2. Practical steps to reduce potential for conflict

Employers, housing providers, educators and other responsible parties covered by the Code have the ultimate responsibility for maintaining an inclusive environment that is free from discrimination and harassment, and where everyone’s human rights are respected. Organizations and institutions operating in Ontario have a legal duty to take steps to prevent and respond to situations involving competing rights.

There are proactive and practical steps that organizations should take to help reduce the potential for human rights conflict and competing rights. Organizations should be very familiar with the Code and with their obligations under it. They should take steps to educate and train responsible individuals on competing rights situations and the OHRC’s Policy on Competing Human Rights.

It may be helpful for organizations to think of their responsibility to deal with competing rights matters as parallel to their already existing responsibilities relating to the human rights accommodation process. Organizations might consider assigning the responsibility for handling competing rights situations to the same people that are already responsible for dealing with accommodation issues. It could be the job of these people to educate and train others (including new staff), to monitor their environments to detect trends relating to competing rights, etc.

Employers, housing providers, educators and other responsible parties can help promote a healthy and inclusive environment for individuals protected by the Code by having a clear and comprehensive competing rights policy.
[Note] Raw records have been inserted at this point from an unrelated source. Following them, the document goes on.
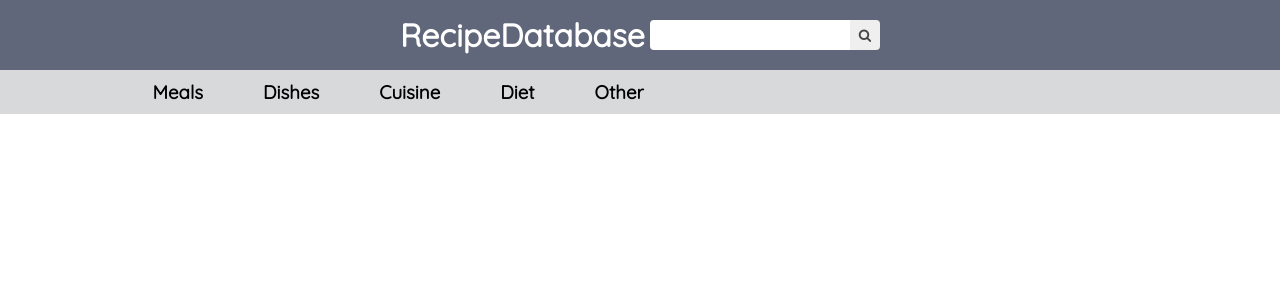
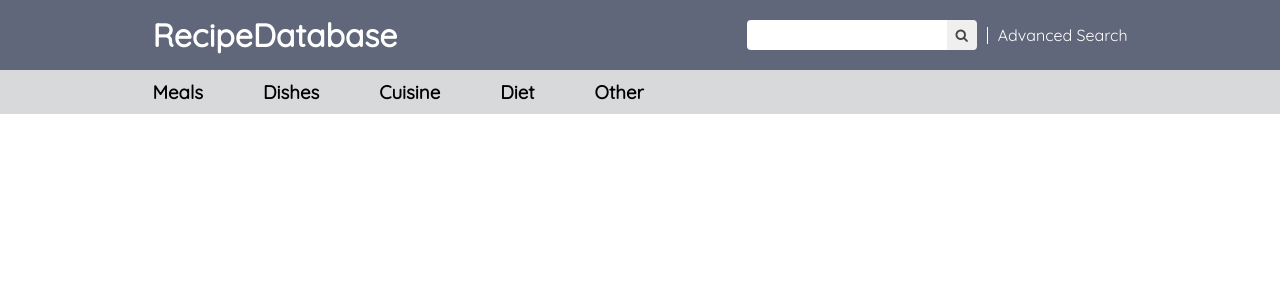
Before and after one commit to Neringa4/recipe_website, a React (Create React App) app in the folder client/: page / in a window 1280 px wide. Shown: the top 300 px of the page. Built offline with nearby package versions, Linux system fonts and the light colour scheme; no server answers.

Commit message:
Add advanced search link to header

```diff
--- a/client/src/components/TitleBar.css
+++ b/client/src/components/TitleBar.css
@@ -1,12 +1,33 @@
+.header-container {
+    display: flex;
+    justify-content: space-between;
+    width: 975px;
+}
+
 #header-title {
     color: white;
     font: Roboto;
     padding: 15px 0;
-    display: flex;
-    justify-content: flex-start;
 }
 
 #header-title-link {
     text-decoration: none;
     width: 250px;
 }
+
+.search-container {
+    display: flex;
+    align-items: center;
+}
+
+#advanced-search-link {
+    text-decoration: none;
+    color: white;
+}
+
+.divider {
+    display: inline-block;
+    border-left: 1px solid white;
+    margin: 0 10px;
+    height: 17px
+}
--- a/client/src/components/TitleBar.js
+++ b/client/src/components/TitleBar.js
@@ -4,12 +4,16 @@ import SearchBar from './SearchBar';
 
 const TitleBar = ({fetchRecipes}) => {
     return(
-        <>
+        <div className="header-container">
             <Link to="/" id="header-title-link">
                 <h1 id="header-title">RecipeDatabase</h1>
             </Link>
-            <SearchBar fetchRecipes={fetchRecipes}/>
-        </>
+            <div className="search-container">
+                <SearchBar fetchRecipes={fetchRecipes}/>
+                <span className="divider"></span>
+                <Link to="/advanced-search" id="advanced-search-link">Advanced Search</Link>
+            </div>
+        </div>
     )
 }
 
```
The policy should include the process to be followed when a competing rights situation arises, alert all parties to their rights, roles and responsibilities, and commit the organization to deal with competing rights matters promptly and efficiently. An effective competing rights policy supports the equity and diversity goals of organizations and institutions and makes good business sense. For more detail on the suggested contents of an internal policy, see Appendix E of this policy.

Everyone in an organization should be aware of the policy and the steps for resolving complaints. This can be done by:
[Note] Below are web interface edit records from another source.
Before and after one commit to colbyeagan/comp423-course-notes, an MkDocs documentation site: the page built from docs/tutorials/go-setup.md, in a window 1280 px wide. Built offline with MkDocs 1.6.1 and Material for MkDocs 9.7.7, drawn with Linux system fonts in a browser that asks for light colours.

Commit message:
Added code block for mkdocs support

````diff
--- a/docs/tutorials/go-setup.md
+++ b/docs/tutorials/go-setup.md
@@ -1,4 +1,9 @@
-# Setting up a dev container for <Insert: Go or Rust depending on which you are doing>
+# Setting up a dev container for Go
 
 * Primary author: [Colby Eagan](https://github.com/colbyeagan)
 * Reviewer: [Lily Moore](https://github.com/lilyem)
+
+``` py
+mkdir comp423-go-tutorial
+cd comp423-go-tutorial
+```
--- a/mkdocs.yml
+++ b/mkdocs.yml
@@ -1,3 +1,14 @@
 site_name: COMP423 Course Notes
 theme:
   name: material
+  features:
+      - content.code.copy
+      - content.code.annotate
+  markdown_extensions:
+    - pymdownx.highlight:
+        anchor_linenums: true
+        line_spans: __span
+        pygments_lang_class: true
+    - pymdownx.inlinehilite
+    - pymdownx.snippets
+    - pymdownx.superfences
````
  • giving policies to everyone as soon as they are introduced
  • making all employees, tenants, students, etc. aware of them by including
  • the policies in any orientation material
  • training people, especially people in positions of responsibility, on the contents
  • of the policies, and providing ongoing education on competing rights issues.

Tribunals and courts often find organizations liable, and assess damages, based on failure to respond appropriately to address discrimination and harassment. Some things to consider when deciding whether an organization has met its duty to respond to a human rights claim include:
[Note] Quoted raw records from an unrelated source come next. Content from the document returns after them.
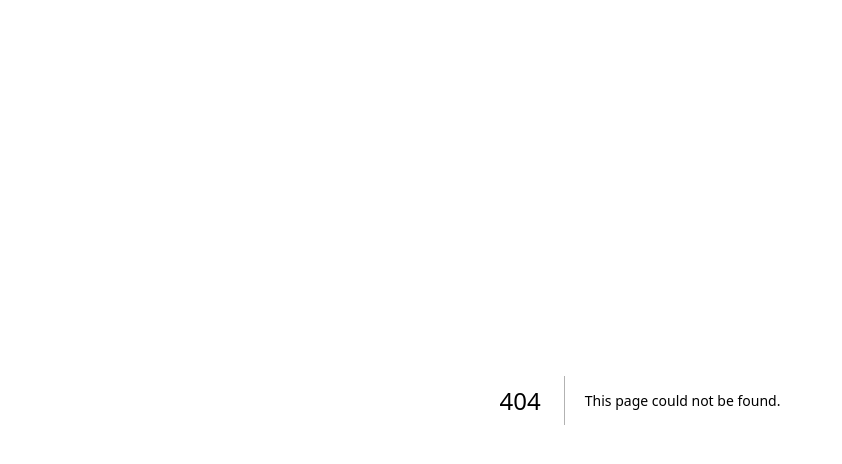
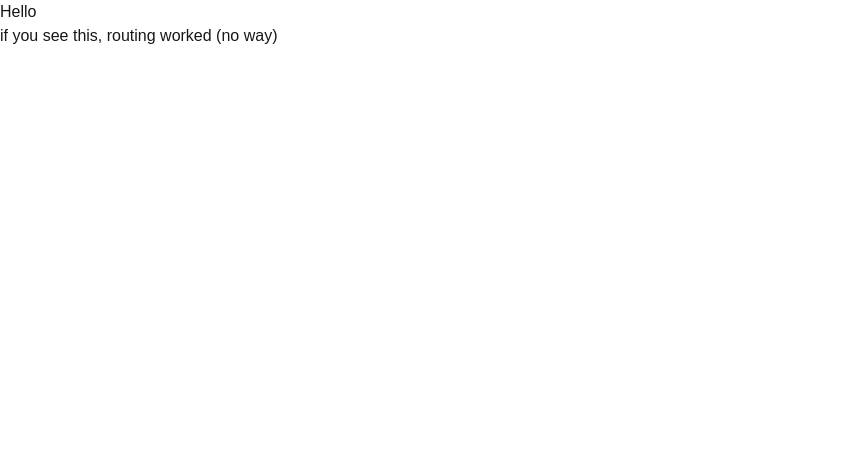
Before and after one commit to sofiagalkina/movie-app, a Next.js app: page /movies in a window 1280 px wide. Before the commit this address had no page. Shown: the top 464 px of the page, without its empty margins (0-842 px from the left). Built offline with nearby package versions, Linux system fonts and the light colour scheme.

Commit message:
dynamic routing for sub-page

```diff
--- /dev/null
+++ b/src/app/movies/page.js
@@ -0,0 +1,10 @@
+export default function MoviesPage() {
+    return(
+        <div>
+        <h1>Hello</h1>
+        <p> if you see this, routing worked (no way)</p>
+        </div>
+
+    )
+
+}
--- a/src/app/page.js
+++ b/src/app/page.js
@@ -3,7 +3,7 @@ import Footer from "../../components/Footer.jsx";
 
 export default function Home() {
   return (
-   <div>
+   <div className="flex justify-center align-center">
 
       <Footer />
    </div>
```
  • what procedures were in place to deal with discrimination and harassment
  • how promptly the organization responded to the complaint
  • how seriously the complaint was treated
  • resources made available to deal with the complaint
  • whether the organization provided a healthy environment for the person
  • who complained
  • how well the action taken was communicated to the person who complained.

Taking proactive and effective steps to address competing rights matters will help to protect an organization from liability if it is ever named as a respondent in a human rights claim involving competing rights.[8]

[8] The OHRC’s Guidelines on Developing Human Rights Policies and Procedures provides more information to help organizations meet their human rights obligations and take proactive steps to make sure their environments are free from discrimination and harassment.